In patients hospitalised with acute HF, use of intravenous inotropes and nitrates was not in line with the guideline recommendations. Prescription rates of all recommended oral medications significantly increased at discharge compared to preadmission. Professor Maggioni said: “Treatment recommendations for patients hospitalised with acute AF are largely based on expert opinion, which may explain why adherence is low. But hospitalisation does provide an opportunity to improve prescription of oral medications.”
In ambulatory patients with chronic HF, renin-angiotensin system (RAS) blockers (includes angiotensin converting enzyme [ACE] inhibitors and angiotensin receptor blockers [ARBs]), beta blockers, and mineralocorticoid receptor antagonists (MRAs) were prescribed in 89.2%, 88.9% and 59.3% of cases. But when reasons for non-adherence were considered, real under-treatment occurred in 5.9%, 4.6% and 14.4% of cases. In most cases the reason for non-prescription was a contraindication or documented intolerance.
Less than one-third of patients received the recommended target dosage of these drugs: 29.3% for ACE-inhibitors, 24.1% for ARBs, 17.5% for beta blockers and 30.5% for MRAs. A reason for not achieving the target dosage was reported in almost two-thirds of the remaining cases and included intolerance and ongoing drug uptitration.
Professor Maggioni said: “When reasons for non-adherence are taken into account, drug treatment of patients with chronic HF complies acceptably with guidelines. Our results suggest that the dosages used in clinical practice may meet patient need and tolerance to drugs.”

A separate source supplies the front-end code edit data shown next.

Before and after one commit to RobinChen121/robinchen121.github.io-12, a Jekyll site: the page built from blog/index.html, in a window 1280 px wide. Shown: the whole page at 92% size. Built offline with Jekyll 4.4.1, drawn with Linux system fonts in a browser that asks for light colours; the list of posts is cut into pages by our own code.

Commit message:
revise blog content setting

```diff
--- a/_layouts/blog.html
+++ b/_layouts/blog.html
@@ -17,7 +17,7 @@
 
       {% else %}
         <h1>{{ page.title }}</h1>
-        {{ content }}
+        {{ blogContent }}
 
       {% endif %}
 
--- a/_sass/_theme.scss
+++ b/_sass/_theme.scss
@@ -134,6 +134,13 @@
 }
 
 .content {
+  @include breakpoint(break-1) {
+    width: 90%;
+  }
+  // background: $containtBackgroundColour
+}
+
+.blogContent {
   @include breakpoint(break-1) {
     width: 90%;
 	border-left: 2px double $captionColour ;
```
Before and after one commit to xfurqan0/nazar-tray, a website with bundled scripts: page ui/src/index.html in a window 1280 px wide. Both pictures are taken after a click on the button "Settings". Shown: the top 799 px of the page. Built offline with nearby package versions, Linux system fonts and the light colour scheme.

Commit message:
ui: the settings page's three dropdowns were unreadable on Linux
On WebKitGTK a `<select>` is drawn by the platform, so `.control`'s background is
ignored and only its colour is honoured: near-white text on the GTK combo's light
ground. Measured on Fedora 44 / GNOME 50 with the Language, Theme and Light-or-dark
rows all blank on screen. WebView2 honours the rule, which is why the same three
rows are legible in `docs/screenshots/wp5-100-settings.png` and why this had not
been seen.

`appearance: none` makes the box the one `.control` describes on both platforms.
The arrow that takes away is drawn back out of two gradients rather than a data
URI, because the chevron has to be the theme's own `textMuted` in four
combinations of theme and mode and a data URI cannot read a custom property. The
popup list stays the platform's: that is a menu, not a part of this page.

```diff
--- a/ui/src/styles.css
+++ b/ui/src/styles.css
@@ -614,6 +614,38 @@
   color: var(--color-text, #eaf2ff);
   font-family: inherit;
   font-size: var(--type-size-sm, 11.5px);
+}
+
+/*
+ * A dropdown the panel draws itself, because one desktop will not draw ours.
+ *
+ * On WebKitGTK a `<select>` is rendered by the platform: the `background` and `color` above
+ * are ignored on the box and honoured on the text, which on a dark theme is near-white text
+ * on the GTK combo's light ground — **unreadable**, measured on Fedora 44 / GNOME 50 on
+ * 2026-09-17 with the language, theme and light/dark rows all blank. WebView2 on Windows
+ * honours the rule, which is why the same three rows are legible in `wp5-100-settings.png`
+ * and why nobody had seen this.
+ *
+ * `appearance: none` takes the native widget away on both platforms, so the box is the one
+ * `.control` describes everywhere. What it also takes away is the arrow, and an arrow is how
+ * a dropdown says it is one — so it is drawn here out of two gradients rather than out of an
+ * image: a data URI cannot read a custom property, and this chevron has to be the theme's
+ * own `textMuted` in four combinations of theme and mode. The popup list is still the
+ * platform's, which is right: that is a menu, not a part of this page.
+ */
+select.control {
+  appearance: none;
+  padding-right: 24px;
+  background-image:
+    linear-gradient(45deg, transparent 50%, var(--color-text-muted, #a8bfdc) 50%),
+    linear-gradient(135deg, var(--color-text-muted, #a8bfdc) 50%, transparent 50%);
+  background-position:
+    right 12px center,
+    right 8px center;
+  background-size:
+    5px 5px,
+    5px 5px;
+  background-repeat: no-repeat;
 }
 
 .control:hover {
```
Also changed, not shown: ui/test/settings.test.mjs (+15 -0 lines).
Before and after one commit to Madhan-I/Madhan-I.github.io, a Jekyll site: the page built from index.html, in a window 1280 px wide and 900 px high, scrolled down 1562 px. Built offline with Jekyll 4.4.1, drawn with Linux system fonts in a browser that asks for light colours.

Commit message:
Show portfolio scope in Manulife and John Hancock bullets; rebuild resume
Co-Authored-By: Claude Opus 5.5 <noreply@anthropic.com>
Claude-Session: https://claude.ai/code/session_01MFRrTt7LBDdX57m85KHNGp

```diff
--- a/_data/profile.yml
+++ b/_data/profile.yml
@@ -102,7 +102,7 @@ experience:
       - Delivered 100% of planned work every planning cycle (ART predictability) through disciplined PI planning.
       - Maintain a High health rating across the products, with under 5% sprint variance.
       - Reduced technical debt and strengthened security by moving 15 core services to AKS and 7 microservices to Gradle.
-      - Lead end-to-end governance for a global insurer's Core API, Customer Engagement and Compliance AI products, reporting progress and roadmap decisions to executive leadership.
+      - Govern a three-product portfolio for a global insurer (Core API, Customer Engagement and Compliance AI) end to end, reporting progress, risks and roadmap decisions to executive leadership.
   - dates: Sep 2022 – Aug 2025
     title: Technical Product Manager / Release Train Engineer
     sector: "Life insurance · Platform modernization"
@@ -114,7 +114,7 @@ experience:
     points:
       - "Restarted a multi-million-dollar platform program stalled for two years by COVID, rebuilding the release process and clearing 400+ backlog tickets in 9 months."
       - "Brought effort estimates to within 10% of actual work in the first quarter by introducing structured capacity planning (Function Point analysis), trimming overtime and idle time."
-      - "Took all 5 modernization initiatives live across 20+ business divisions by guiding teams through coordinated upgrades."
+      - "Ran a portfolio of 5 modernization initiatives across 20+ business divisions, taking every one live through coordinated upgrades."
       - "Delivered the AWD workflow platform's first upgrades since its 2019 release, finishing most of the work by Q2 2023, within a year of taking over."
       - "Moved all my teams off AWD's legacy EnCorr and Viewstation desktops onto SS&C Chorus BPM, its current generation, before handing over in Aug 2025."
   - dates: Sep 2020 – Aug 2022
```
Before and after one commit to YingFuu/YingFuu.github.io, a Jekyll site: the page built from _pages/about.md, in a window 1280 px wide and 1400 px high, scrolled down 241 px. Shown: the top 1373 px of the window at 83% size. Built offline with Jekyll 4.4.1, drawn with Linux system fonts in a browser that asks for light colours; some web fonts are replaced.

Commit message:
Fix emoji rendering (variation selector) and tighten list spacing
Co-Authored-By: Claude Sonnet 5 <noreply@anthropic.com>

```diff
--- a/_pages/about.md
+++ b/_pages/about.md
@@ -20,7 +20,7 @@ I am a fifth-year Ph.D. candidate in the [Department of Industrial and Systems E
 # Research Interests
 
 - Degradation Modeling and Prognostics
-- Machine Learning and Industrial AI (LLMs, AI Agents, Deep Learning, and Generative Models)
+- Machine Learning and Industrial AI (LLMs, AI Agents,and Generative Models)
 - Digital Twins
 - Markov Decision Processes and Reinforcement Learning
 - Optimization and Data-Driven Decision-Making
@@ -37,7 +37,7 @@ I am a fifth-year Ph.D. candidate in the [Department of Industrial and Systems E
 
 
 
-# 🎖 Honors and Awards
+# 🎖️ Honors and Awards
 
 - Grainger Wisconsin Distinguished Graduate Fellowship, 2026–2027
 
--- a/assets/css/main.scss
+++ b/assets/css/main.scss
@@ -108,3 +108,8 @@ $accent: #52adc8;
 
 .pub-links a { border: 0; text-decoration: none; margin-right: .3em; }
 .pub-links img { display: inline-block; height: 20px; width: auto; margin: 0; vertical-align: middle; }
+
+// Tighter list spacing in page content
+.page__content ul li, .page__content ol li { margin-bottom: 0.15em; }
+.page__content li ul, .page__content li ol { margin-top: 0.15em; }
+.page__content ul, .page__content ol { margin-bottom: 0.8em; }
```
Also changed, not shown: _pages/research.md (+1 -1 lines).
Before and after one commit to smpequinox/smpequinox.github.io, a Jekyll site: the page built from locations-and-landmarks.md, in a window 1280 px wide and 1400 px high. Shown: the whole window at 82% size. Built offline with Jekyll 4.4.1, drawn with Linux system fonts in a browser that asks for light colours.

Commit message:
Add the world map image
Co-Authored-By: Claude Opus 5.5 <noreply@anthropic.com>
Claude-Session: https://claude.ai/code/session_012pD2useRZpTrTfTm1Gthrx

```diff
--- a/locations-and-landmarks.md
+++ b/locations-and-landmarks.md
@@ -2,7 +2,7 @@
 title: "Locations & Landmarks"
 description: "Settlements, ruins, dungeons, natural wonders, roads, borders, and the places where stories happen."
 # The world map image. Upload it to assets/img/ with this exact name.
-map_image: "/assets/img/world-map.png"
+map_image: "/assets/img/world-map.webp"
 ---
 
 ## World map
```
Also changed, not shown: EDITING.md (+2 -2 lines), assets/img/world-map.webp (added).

Implantation rates of implantable cardioverter defibrillators (ICDs) and cardiac resynchronisation therapy (CRT) devices in ambulatory patients with chronic HF were analysed. The investigators found that ICD and CRT device implantation was not planned, despite being clinically indicated, in 44% and 40% of patients, respectively. The reasons for non-implantation, when clinically indicated, were doctor uncertainties on the indication, patient refusal or logistical/cost issues. Professor Maggioni said: “Device implantation rates are still too low and greater efforts are needed to increase access.”
He concluded: “Our registry reveals patchy adherence to guidelines in acute HF, acceptable use of drug treatments in chronic HF but sub-optimal use of devices. The practicalities of adhering to guidelines in daily clinical practice should be taken into account when guidelines are being written, particularly since failure to comply may have legal consequences in some countries.”

References

  1. Maggioni AP, et al. EURObservational Research Programme: regional differences and 1-year follow-up results of the Heart Failure Pilot Survey (ESC-HF Pilot). Eur J Heart Fail. 2013;15:808-817.
  2. About EORP: The ESC’s EURObservational Research Programme (EORP) of surveys and registries aims to provide a better understanding of medical practice based on observational data collected with more robust methodological procedures. See www.escardio.org/guidelines-surveys/eorp for more information.
  3. Eur J Heart Fail. 2013

This press release accompanies a presentation at the ESC Congress 2013. The press release has been approved by the Chairman of the Executive Committee of the Registry.

Notes to editor

About the European Society of Cardiology
The European Society of Cardiology (ESC) represents more than 80 000 cardiology professionals across Europe and the Mediterranean. Its mission is to reduce the burden of cardiovascular disease in Europe.
About ESC Congress 2013
The ESC Congress is currently the world’s premier conference on the science, management and prevention of cardiovascular disease.  The spotlight of this year's event is "The Heart Interacting with Systemic Organs".  ESC Congress 2013 takes place from 31 August to 4 September at the RAI centre in Amsterdam, Netherlands. More information on ESC Congress 2013 contact the ESC Press Office.